State Police at Coudersport  have released details about one vehicle crash occurring last Friday on the North Brookland  road in the Ulysses Township. Craig Whitmer of Ulysses was driving a Ford F 150XLT and due to a medical condition he could not lift his legs to hit the brakes. The truck continued straight hitting  a tree. He was taken by Tri-Town Volunteer  Ambulance to UPMC  Cole for treatment of minor injuries.

Two people have been arrested for a criminal mischief  occurring on Elk Lick Road in Wharton  Township Potter County on first of May just after 5pm. Troopers  claim that  Matthew Harlacher  of Dover, Pennsylvania and James Vanatta Nana from East BerlinPA  fired shots into a building owned by National Fuel Gas several times. Police say that information received at the scene was used to identify the suspects who are facing charges of reckless endangerment, criminal conspiracy, disorderly conduct and criminal mischief.

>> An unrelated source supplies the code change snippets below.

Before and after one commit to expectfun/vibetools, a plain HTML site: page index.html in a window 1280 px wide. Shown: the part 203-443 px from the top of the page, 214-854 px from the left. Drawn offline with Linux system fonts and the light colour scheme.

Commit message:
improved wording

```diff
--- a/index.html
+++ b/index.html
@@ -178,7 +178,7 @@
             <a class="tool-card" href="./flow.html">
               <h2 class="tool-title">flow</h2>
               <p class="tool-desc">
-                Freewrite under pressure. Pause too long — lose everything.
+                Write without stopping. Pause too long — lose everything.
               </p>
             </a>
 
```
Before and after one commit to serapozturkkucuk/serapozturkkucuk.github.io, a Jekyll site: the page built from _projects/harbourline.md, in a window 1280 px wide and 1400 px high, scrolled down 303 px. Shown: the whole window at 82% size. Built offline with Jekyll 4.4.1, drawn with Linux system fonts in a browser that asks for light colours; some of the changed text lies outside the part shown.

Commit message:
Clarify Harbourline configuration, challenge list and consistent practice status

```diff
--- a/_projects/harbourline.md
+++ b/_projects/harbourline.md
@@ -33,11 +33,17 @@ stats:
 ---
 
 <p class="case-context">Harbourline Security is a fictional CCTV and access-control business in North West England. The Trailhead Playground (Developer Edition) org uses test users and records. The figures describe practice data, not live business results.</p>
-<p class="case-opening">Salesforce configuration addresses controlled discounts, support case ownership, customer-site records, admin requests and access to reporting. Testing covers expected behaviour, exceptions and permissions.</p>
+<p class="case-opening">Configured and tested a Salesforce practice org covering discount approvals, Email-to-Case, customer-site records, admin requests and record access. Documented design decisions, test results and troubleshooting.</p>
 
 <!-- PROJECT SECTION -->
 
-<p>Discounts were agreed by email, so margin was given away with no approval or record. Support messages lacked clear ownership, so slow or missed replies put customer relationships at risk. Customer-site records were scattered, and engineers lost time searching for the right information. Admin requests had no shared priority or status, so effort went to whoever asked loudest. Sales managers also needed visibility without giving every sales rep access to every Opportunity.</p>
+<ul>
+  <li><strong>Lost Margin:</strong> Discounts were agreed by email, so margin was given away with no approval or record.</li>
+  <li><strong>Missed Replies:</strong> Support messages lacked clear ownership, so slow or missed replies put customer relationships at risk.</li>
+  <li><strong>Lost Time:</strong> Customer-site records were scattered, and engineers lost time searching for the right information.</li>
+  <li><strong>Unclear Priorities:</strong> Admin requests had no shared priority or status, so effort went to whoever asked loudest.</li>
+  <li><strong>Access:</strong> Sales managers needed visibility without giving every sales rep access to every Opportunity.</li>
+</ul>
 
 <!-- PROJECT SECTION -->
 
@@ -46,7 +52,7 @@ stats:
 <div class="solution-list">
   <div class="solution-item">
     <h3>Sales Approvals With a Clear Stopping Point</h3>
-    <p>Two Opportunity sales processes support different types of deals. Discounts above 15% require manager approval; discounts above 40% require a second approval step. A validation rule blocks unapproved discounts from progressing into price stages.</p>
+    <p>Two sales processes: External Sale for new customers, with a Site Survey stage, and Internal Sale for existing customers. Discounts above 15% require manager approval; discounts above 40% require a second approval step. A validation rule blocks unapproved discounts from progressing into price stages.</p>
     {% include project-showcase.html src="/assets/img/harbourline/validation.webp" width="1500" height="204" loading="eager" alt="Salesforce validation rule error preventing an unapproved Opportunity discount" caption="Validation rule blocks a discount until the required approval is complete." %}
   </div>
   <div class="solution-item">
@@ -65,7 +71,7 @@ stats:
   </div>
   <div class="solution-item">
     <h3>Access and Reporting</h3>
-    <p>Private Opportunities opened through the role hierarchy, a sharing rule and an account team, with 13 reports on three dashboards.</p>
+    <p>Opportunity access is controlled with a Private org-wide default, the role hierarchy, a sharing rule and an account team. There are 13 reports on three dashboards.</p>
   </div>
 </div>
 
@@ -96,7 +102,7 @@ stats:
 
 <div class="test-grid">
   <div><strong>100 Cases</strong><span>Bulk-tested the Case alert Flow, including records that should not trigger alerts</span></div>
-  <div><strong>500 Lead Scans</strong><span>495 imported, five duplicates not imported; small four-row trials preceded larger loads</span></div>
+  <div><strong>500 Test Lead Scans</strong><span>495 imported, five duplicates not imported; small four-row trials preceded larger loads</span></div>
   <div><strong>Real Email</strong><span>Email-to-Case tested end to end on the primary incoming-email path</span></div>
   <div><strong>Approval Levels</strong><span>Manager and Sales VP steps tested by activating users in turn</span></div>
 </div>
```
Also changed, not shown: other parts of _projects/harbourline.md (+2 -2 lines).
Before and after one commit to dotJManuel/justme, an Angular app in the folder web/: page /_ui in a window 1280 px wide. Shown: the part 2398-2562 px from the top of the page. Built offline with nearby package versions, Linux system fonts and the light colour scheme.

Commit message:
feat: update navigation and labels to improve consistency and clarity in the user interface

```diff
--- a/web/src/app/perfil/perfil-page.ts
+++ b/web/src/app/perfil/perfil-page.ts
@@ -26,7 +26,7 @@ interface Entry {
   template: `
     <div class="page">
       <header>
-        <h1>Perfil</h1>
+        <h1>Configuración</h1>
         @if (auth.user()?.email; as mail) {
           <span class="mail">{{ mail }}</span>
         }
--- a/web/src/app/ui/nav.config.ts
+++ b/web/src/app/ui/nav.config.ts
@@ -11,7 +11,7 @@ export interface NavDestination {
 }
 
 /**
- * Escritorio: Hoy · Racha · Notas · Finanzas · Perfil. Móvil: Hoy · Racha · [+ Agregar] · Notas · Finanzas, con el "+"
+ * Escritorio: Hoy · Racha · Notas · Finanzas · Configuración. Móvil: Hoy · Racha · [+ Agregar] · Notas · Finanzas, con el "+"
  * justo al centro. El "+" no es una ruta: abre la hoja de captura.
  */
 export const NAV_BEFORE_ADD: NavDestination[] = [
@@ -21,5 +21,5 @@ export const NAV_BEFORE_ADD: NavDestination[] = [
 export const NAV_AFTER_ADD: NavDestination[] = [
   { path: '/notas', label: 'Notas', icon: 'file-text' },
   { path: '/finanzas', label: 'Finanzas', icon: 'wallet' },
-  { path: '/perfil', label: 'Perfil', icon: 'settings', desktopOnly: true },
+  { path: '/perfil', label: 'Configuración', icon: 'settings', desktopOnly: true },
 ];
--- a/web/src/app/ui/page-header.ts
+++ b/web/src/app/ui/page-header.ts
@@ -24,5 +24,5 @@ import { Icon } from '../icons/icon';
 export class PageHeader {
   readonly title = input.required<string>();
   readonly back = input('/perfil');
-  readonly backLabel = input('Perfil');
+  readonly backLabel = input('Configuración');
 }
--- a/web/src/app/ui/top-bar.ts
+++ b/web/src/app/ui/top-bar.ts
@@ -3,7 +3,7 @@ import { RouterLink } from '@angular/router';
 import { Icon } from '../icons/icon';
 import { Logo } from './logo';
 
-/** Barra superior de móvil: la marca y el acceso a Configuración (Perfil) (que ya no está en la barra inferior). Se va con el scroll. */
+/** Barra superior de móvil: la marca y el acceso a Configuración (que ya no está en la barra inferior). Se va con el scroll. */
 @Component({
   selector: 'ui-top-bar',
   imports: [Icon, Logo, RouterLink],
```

Ganelle  Jones, 30, of Tioga has been arrested for physical assault or an incident allegedly taking place Monday night at a house on North Hollow  Road in Sweden Township Potter  County. Troopers claim an investigation into a domestic violence incident resulted in charges being filed against Jones who  is charged also with harassment in addition to simple assault.